The effect of higher pump prices is already showing up in household budgets, but the pain varies widely across the country, according to a 3,000-county survey completed Monday by Oil Price Information Service, a New Jersey company that tracks energy markets.
In relatively high-wage counties such as Orange and Los Angeles, with median incomes of $63,747 and $45,700, respectively, the increase wasn’t so prominent. The percentage of household income devoted to one vehicle’s fuel rose from 1.9% in 2002 to 3.6% currently in Los Angeles, and from 1.5% to 2.6% in Orange, the survey said.
In the Deep South, where the cost of fueling a vehicle took at least a 10% bite out of household income, Michael Wesely Garner Sr., 46, has cut back on air conditioning and other household appliance use. Garner’s family in Mobile, Ala., also has combined household errands to reduce trips.
“Economically, we just can’t afford for prices to go much higher,” said Garner, a test development director for the Northrop Grumman Ship Systems Ingalls Shipyard in Pascagoula, Miss., who regularly monitors prices through the website Gasbuddy.com.
Analysts cautioned that record gasoline prices could lurk on the horizon. And oil prices could change direction again, given the market’s volatility this year.
“The sad part is that these prices are the launching pad for the price spikes we get every spring,” said Fred Rozell of Oil Price Information Service. “If they remain this high, it will be a real mess.”
Over the last few years, escalating energy costs were partially offset by the strong housing market, which allowed homeowners to take on more debt and keep spending. Then home prices tanked, mortgages soured and consumers lost the cheap credit that was helping them cope with expensive gasoline and other costs.
This latest crunch has cut into fuel demand, which had been climbing for years. In California, where the average cost of gasoline was above $3 a gallon for long stretches this year and last, gasoline consumption has fallen for the last five quarters.
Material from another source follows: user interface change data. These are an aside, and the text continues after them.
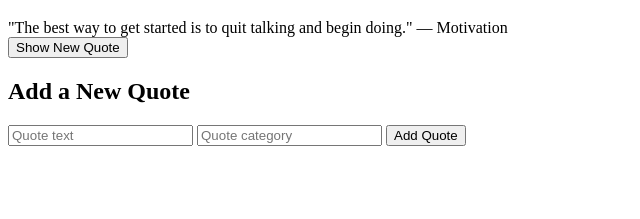
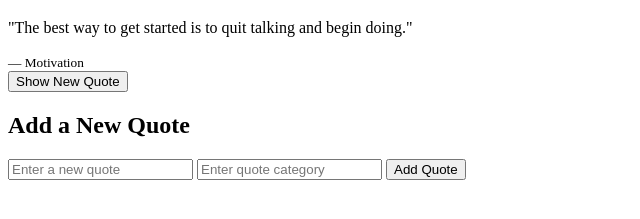
Before and after one commit to nobleslim24/alx_fe_javascript, a plain HTML site: page dom-manipulation/index.html in a window 1280 px wide. Both pictures are taken after typing "Sample", "Sample" into the empty fields and a click on the button "Add Quote". Shown: the part 61-280 px from the top of the page, without its empty margins (0-640 px from the left). Drawn offline with Linux system fonts and the light colour scheme.

Commit message:
Fix: corrected dynamic quote generator functions and DOM updates

```diff
--- a/dom-manipulation/index.html
+++ b/dom-manipulation/index.html
@@ -2,6 +2,7 @@
 <html lang="en">
 <head>
   <meta charset="UTF-8">
+  <meta name="viewport" content="width=device-width, initial-scale=1.0">
   <title>Dynamic Quote Generator</title>
 </head>
 <body>
@@ -10,13 +11,13 @@
   <!-- Quote Display -->
   <div id="quoteDisplay"></div>
 
-  <!-- Button to show a new quote -->
+  <!-- Show New Quote Button -->
   <button id="newQuote">Show New Quote</button>
 
-  <!-- Add new quote form -->
+  <!-- Add New Quote -->
   <h2>Add a New Quote</h2>
-  <input type="text" id="newQuoteText" placeholder="Quote text">
-  <input type="text" id="newQuoteCategory" placeholder="Quote category">
+  <input type="text" id="newQuoteText" placeholder="Enter a new quote">
+  <input type="text" id="newQuoteCategory" placeholder="Enter quote category">
   <button id="addQuoteBtn">Add Quote</button>
 
   <!-- Link JS -->
--- a/dom-manipulation/script.js
+++ b/dom-manipulation/script.js
@@ -1,29 +1,32 @@
-// Quotes array
+// Array of quotes with objects (text + category)
 let quotes = [
   { text: "The best way to get started is to quit talking and begin doing.", category: "Motivation" },
   { text: "Don’t let yesterday take up too much of today.", category: "Wisdom" },
   { text: "It’s not whether you get knocked down, it’s whether you get up.", category: "Perseverance" },
-  { text: "Success is not final, failure is not fatal: It is the courage to continue that counts.", category: "Inspiration" }
+  { text: "Success is not final, failure is not fatal: It is the courage to continue that counts.", category: "Inspiration" },
+  { text: "Don’t let yesterday take up too much of today.", category: "Life" }
 ];
 
 // Function to display a random quote
 function displayRandomQuote() {
-  let randomIndex = Math.floor(Math.random() * quotes.length);
-  let randomQuote = quotes[randomIndex];
-  document.getElementById("quoteDisplay").innerText =
-    `"${randomQuote.text}" — ${randomQuote.category}`;
+  const randomIndex = Math.floor(Math.random() * quotes.length);
+  const quote = quotes[randomIndex];
+  document.getElementById("quoteDisplay").innerHTML = `
+    <p>"${quote.text}"</p>
+    <small>— ${quote.category}</small>
+  `;
 }
 
 // Function to add a new quote
 function addQuote() {
-  let text = document.getElementById("newQuoteText").value.trim();
-  let category = document.getElementById("newQuoteCategory").value.trim();
+  const text = document.getElementById("newQuoteText").value.trim();
+  const category = document.getElementById("newQuoteCategory").value.trim();
 
   if (text && category) {
     quotes.push({ text: text, category: category });
     document.getElementById("newQuoteText").value = "";
     document.getElementById("newQuoteCategory").value = "";
-    displayRandomQuote(); // show the newly added quote
+    displayRandomQuote(); // Show the new quote immediately
   } else {
     alert("Please enter both a quote and a category.");
   }
@@ -33,5 +36,5 @@ function addQuote() {
 document.getElementById("newQuote").addEventListener("click", displayRandomQuote);
 document.getElementById("addQuoteBtn").addEventListener("click", addQuote);
 
-// Display one quote on page load
+// Show a random quote when page loads
 displayRandomQuote();
```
Gasoline usage nationwide is faltering too.
“The prices have had an impact on end-user behavior,” said Mike Waldron, an energy expert at Lehman Bros. “We’ve seen evidence in the weekly data that . . . year-over-year growth in transport fuel demand is coming out weaker and weaker.”
That point was underscored by the International Energy Agency, which Tuesday lowered global oil demand estimates for 2008, citing sluggish growth and a teetering economy in the U.S.
Some corporations are coping with high energy prices by pinching costs elsewhere or by making their operations more efficient. Others have been hitting their customers with price hikes.
The cost of tires has soared over the last few years, reflecting higher prices for natural rubber and oil-based products such as synthetic rubber and carbon black, used to reinforce and blacken tires.
Akron, Ohio-based Goodyear Tire & Rubber Co., which has seen its raw materials costs more than triple between 2004 and 2006, has pushed to sell more high-margin tires and has launched a cost-cutting initiative that it hopes will save the company as much as $2 billion by the end of 2009. In addition, Goodyear has raised its prices on U.S. consumer tires 10 times since May 2004, spokesman Keith Price said.
American Airlines has been chipping away at the weight and drag of its planes to cut jet fuel consumption. Under a campaign it calls “fuel smart,” the company said it was saving 95 million gallons of fuel a year. Last month, the airline said it would introduce lighter beverage carts, cutting fuel use by 1.8 million gallons a year, or more than $4 million at recent jet fuel prices.
Carnival Corp., the world’s largest cruise operator, this week launched a daily fuel charge of $5 a person for North American cruise lines.
“We’re seeing it in a lot of different products. We’re seeing it in plastics and agricultural chemicals. In transportation costs,” Wachovia Corp. senior economist Mark Vitner said of the high energy costs.
“It’s not something that’s threatening to wreck the economy,” he said. On the other hand, “we’re not going to get out of this unscathed.”